To do => The data should be written out in full, exactly as it stands, and the pictures dropped.

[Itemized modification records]
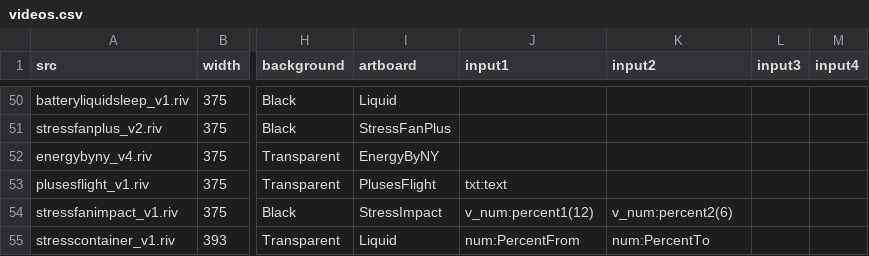
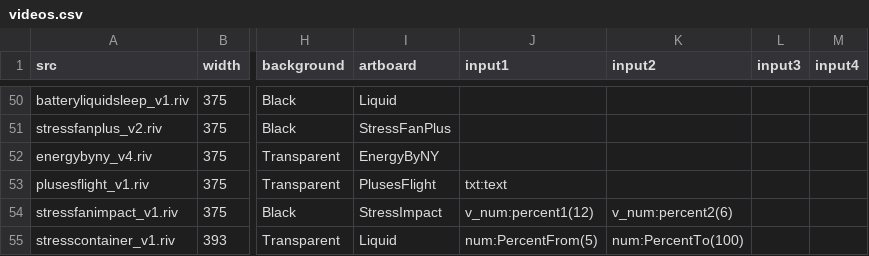
Before and after one commit to KurganskiYu/Rive, a CSV file: videos.csv, drawn as a sheet; only a part is shown, gaps mark what is left out; the diff names each change by its address in the sheet, - before the commit and + after, or states it on an @@ line.

```diff
--- a/videos.csv
+++ b/videos.csv
-J55 (input1): num:PercentFrom
+J55 (input1): num:PercentFrom(5)
-K55 (input2): num:PercentTo
+K55 (input2): num:PercentTo(100)
```
Also changed, not shown: 4 other files.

Finished task =>
Before and after one commit to KurganskiYu/Rive, a CSV file: videos.csv, drawn as a sheet; only a part is shown, gaps mark what is left out; the diff names each change by its address in the sheet, - before the commit and + after, or states it on an @@ line.

```diff
--- a/videos.csv
+++ b/videos.csv
-J55 (input1): num:PercentFrom
+J55 (input1): num:PercentFrom(5)
-K55 (input2): num:PercentTo
+K55 (input2): num:PercentTo(100)
```
Also changed, not shown: 4 other files.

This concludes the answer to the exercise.